US researchers were able to isolate a genetic mutation in some autism patients which speeds up metabolism of certain amino acids.
These essential amino acids -- branched chain amino acids or BCAAs -- are not produced naturally in the human body and must be acquired through food.
Because of the speeded up metabolism, the patients with this mutation burned through their stores of the amino acid more quickly than normal, creating an imbalance the researchers think may be linked to the neuro-behaviorial symptoms of autism.
"It was very surprising to find mutations in a potentially treatable metabolic pathway specific for autism," said co-author Joseph Gleeson of the University of California, San Diego.
"What was most exciting was that the potential treatment is obvious and simple: Just give affected patients the naturally occurring amino acids their bodies lack."
The genetic mutations were identified after researchers studied the genomes of several autistic children who also suffered epileptic seizures.

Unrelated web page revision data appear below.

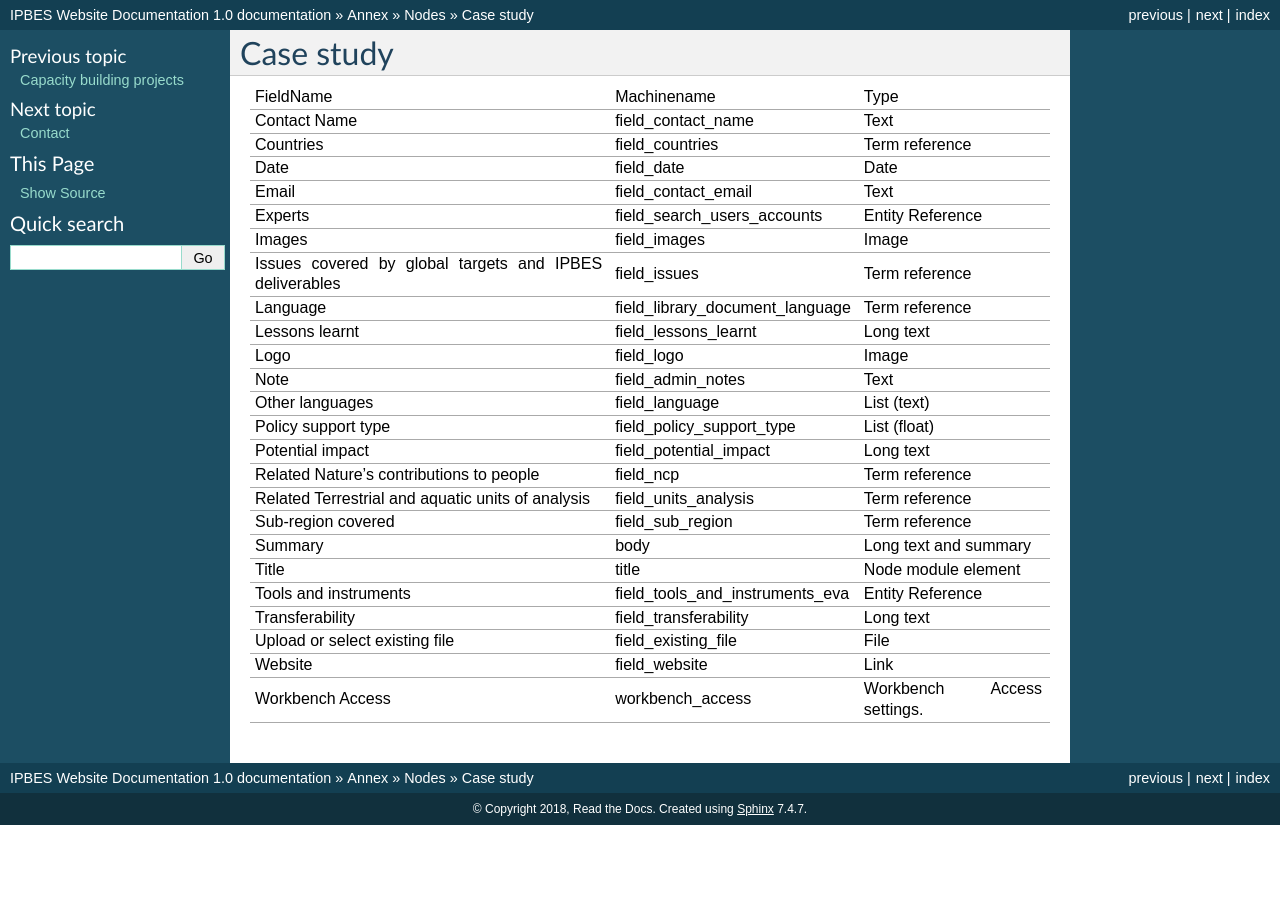
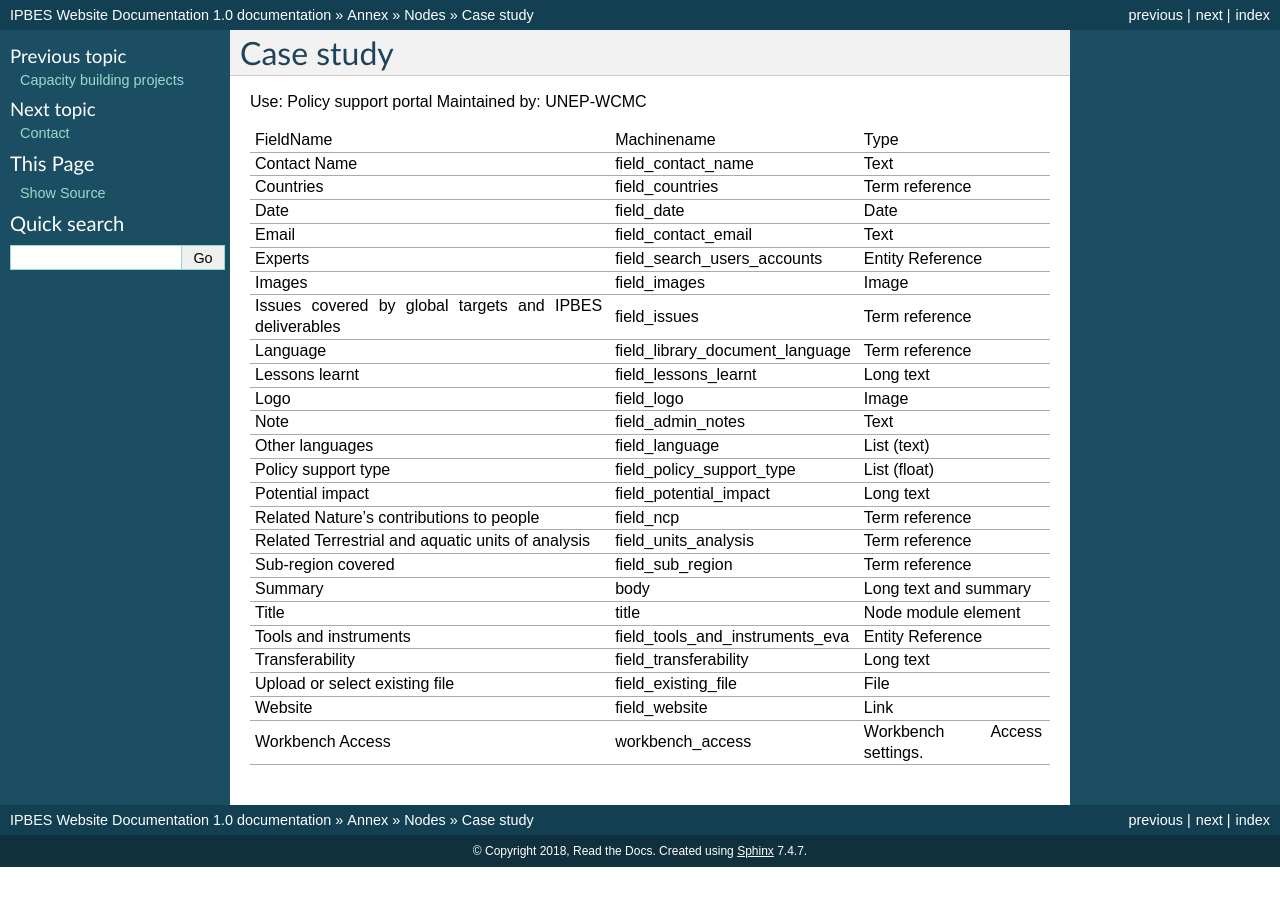
Before and after one commit to ipbes/ipbeswebdocs, a Sphinx documentation site: the page built from docs/annex/nodes/case-study.rst, in a window 1280 px wide. Built offline with Sphinx 7.4.7, drawn with Linux system fonts in a browser that asks for light colours; pages that are not in the unit, such as notebooks, are missing from menus.

Commit message:
Update case-study.rst

```diff
--- a/docs/annex/nodes/case-study.rst
+++ b/docs/annex/nodes/case-study.rst
@@ -1,5 +1,9 @@
 Case study
 ==========
+
+Use: Policy support portal
+Maintained by: UNEP-WCMC
+
 +---------------------------------------------------------+---------------------------------+----------------------------+
 | FieldName                                               | Machinename                     | Type                       |
 +---------------------------------------------------------+---------------------------------+----------------------------+
```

Gleeson's team then genetically engineered mice to test the impact of the dietary supplement, which is available in health food stores.
The mice with the genetic mutation displayed autism-like symptoms, including spontaneous epileptic seizures -- but when treated with the supplements, their condition improved.
"Studying the animals was key to our discovery," said first author Gaia Novarino, a staff scientist in Gleeson's lab.
"Once we found that we could treat the condition in mice, the pressing question was whether we could effectively treat our patients."
Researchers were able to use the supplement to correct the amino acid imbalance in the human patients as well, but there was not enough data to determine whether the treatment led the autism symptoms to improve.
Roughly a quarter of autism patients suffer from epileptic seizures, but Gleeson said this particular condition is believed to be "extremely rare."
While researchers do not yet understand why this works, the identification of the genetic mutation can also help establish a basis for screening autism and epilepsy patients.
[Image via Wikimedia Commons user Sandstein]